Sunday, February 22, 2004

Wherein The Author Spends Some Time Ruminating on The Equipment

God knows that the only way to do this project is with technology. So, far too late, let me offer thanks to:

The Safety Camera: It runs silently in the background, capturing still images every 5-10 seconds. It provides nearly all of the author photos that appear on this site, and provides me a backup in case the 35mm shots I do at the end of interviews turn out poorly. It's an old Epson Photo PC 3100Z, not made anymore, and only shoots at 3.2 megapixels. But it's sturdy and holds about 300 photos at a crack. Shown below solo and with its companion tripod, the indestructible and light Velbon CX300. I use a Jumpshot cable to download photos off of my Lexar CompactFlash card.

The Microcassette Recorder: This is one of two Sony microcassettes I've been using. This one (the M-560V), has the completely useless "voice operated recording" setting. The quality is terrible, and I've worn down the heads on both machines over the year because I'm always rewinding and re-listening to scratchy, almost inaudible burbling. Batteries burn up like a mother. Yet, it's never failed me. I always have something on tape. Even if I can't even begin to guess what it might be.

The Minidisc Recorder: When I first started to chat with a west coast NPR producer, we agreed that I should be recording these interviews in a higher quality. Thus entered the Sony MZ-B100, an amazing piece of machinery that records broadcast quality audio with ease. It has a stereo mic built in, but I added a nice Sony EMC-MS907 to increase the focal point of my recording, and I couldn't be happier. It's also proven effective when a dispute arises over how loud someone might be snoring. In that case, I think, the quality might have been too good, and certainly may have been doctored with some sort of post-production amplification.

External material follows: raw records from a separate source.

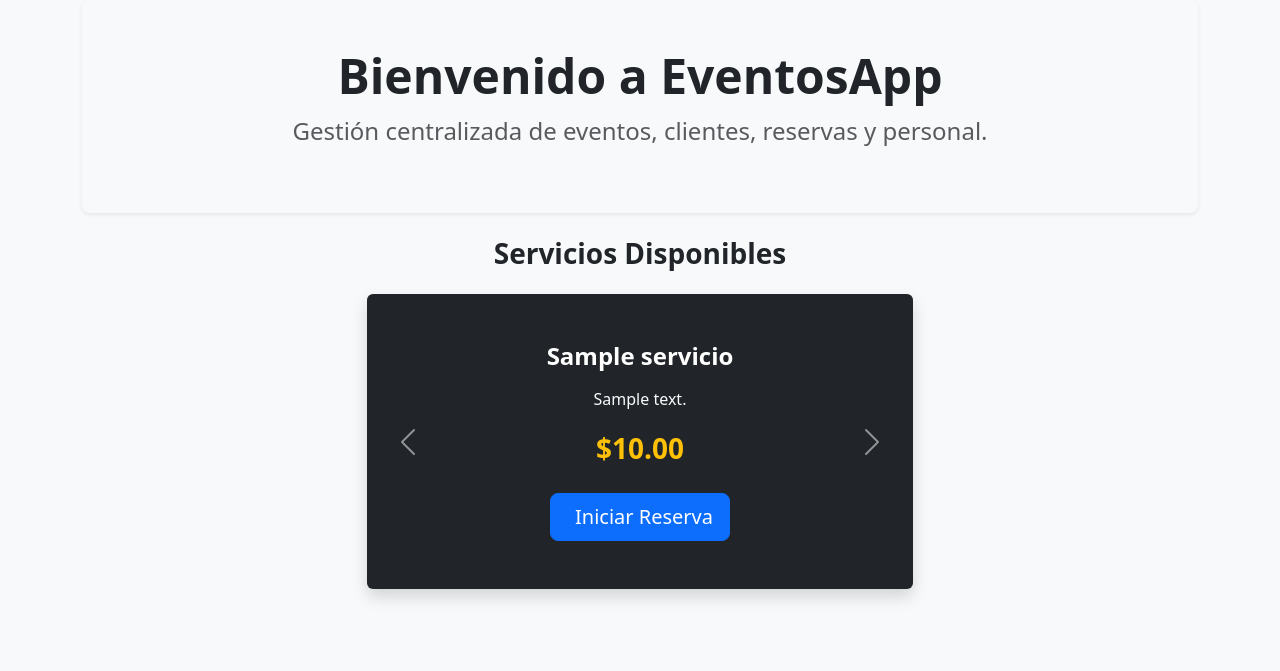
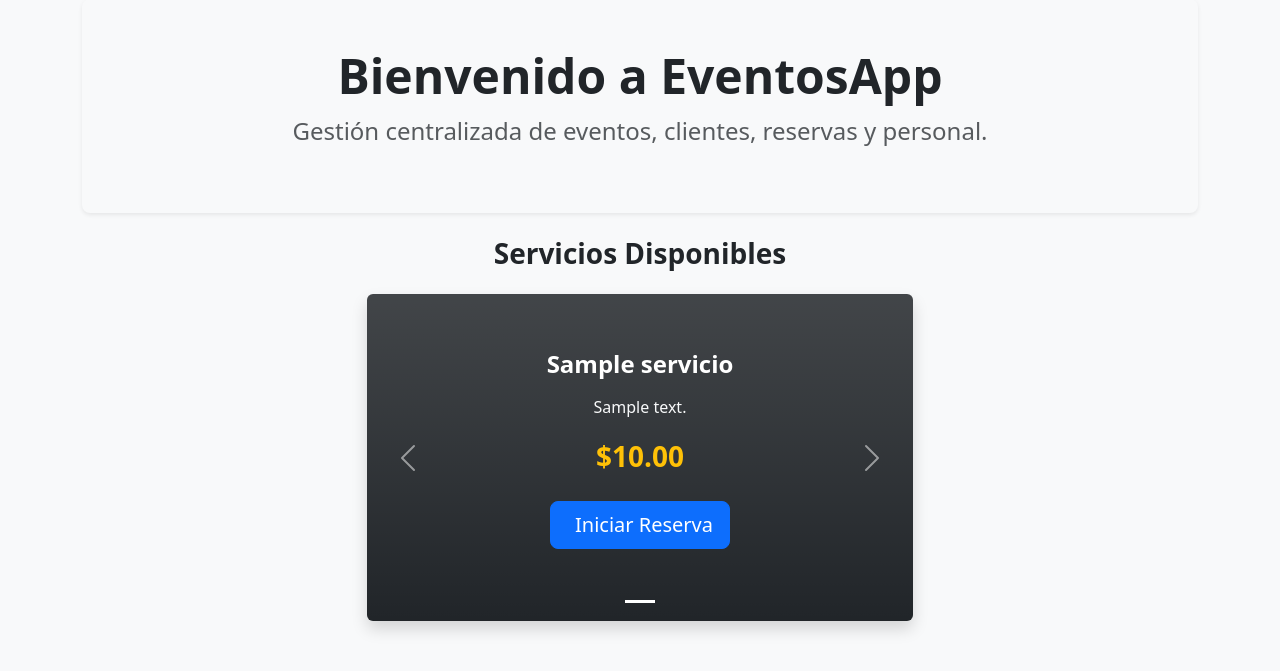
Before and after one commit to PonceDiego/eventos, a Django app: page / in a window 1280 px wide. Shown: the part 81-752 px from the top of the page. Run offline with Django 5.2, Linux system fonts and the light colour scheme; tables that the repository leaves empty hold one stand-in row (values such as "Sample post"); some libraries are stand-ins or nearby versions.

Commit message:
Iniciado carrusel + títulos descriptivos en forms (#17)

```diff
--- a/servicios/templates/home.html
+++ b/servicios/templates/home.html
@@ -13,8 +13,20 @@
     <div class="col-md-8 col-lg-6">
         <h3 class="text-center mb-4 fw-semibold">Servicios Disponibles</h3>
 
-        <div id="carruselServicios" class="carousel slide shadow rounded p-4 bg-dark text-white" data-bs-ride="carousel">
-            <div class="carousel-inner">
+        <div id="carruselServicios" class="carousel slide shadow rounded p-4 bg-dark bg-gradient text-white" data-bs-ride="carousel">
+
+            <div class="carousel-indicators mb-2">
+                {% for servicio in servicios %}
+                <button type="button"
+                        data-bs-target="#carruselServicios"
+                        data-bs-slide-to="{{ forloop.counter0 }}"
+                        class="{% if forloop.first %}active{% endif %}"
+                        aria-current="{% if forloop.first %}true{% endif %}"
+                        aria-label="Servicio {{ forloop.counter }}"></button>
+                {% endfor %}
+            </div>
+
+            <div class="carousel-inner p-2 pb-4">
                 {% for servicio in servicios %}
                 <div class="carousel-item {% if forloop.first %}active{% endif %} text-center py-4">
                     <h4 class="fw-bold mb-3">{{ servicio.nombre }}</h4>
```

The Old Camera: One of several Canon AE-1s I've owned. Like most of my gear, it's made to withstand the occasional (read: 'frequent') drop, mishandle, crunch, etc. This one is circa 1981, but like its many brothers and sisters I've had over the years, is clean and fast. I've got a nice 28-50mm zoom on it, also by Canon, that I found in October at a pawn shop in Maryland. I shoot this camera with some brand of yellow filter to heighten the contrast of the 35mm B&W film. It works pretty well in "SuperProgram" mode, but it's best when I've got some time to mess with the settings. (Note: "The settings" is intended to create the sense that I KNOW what the difference is in the "settings."

The New Camera: The Nikon N75 is a magical and inexpensive autofocus wonder. When the interview has stretched long and I need to get out of town, its autowinder allows me to fire off a half dozen shots in under 15 seconds. Sure, they're blurry. Sure I often shoot right into the sun. But man it's fast. Oh, and to save money, it's equipped with a nearly useless Quantaray 28-90mm zoom lens that will one day just be left on the side of the road, so dark and inflexible it's proven to be. Seriously, if I'd just get out the Visa and get a real Nikkor lens, I'd be in business and this camera would suit me forever. It stands out from other brands at this $300-400 range because its fittings and body are almost all metal, whereas other brands have gone for lighter plastics and composites.

The Computer: This Gateway laptop is a sort of middle of the road machine, but the SprintPCS wireless modem has allowed me to log in to the WWW from remote spots in South Dakota, Wyoming, Mississippi, etc. You can check your email at 70 mph. You can download rejection letters in the middle of the night. You can play Flight Simulator when you're so amazingly tired of transcribing interviews. Without it, this trip could not have happened. I keep in touch with all the poets via email - rarely picking up a phone. I peer into its soothing light looking for campgrounds, hotels, places that sell cheese. The comforting hum of its tiny fan keeps my company when I'm not fit to be around the other humans. I bang the bejeezus out of it occasionally.

The Assistant: Listen. I've never been much of a husband or a friend. And I'm an even worse boss. So I must give long-overdue thanks to the assistant on this trip, the kind, lovely, and patient Beth Mason. She, who drives endless circles in various vehicles (Winnie Cooper, a variety of rentals) while I make my way in and out of interviews in the mountains, the deserts, Hollywood, the Upper West Side, etc. She, who carries giant bags of tapes and negatives. She, who goes to sleep each night with the lights still on, the damn husband still typing. Here, in the photo below, she considers whether or not to take the small opening and bolt down the highway, leaving me behind in the dust. Why she did not, we do not know. And that's not to say it still isn't forthcoming. Stay tuned.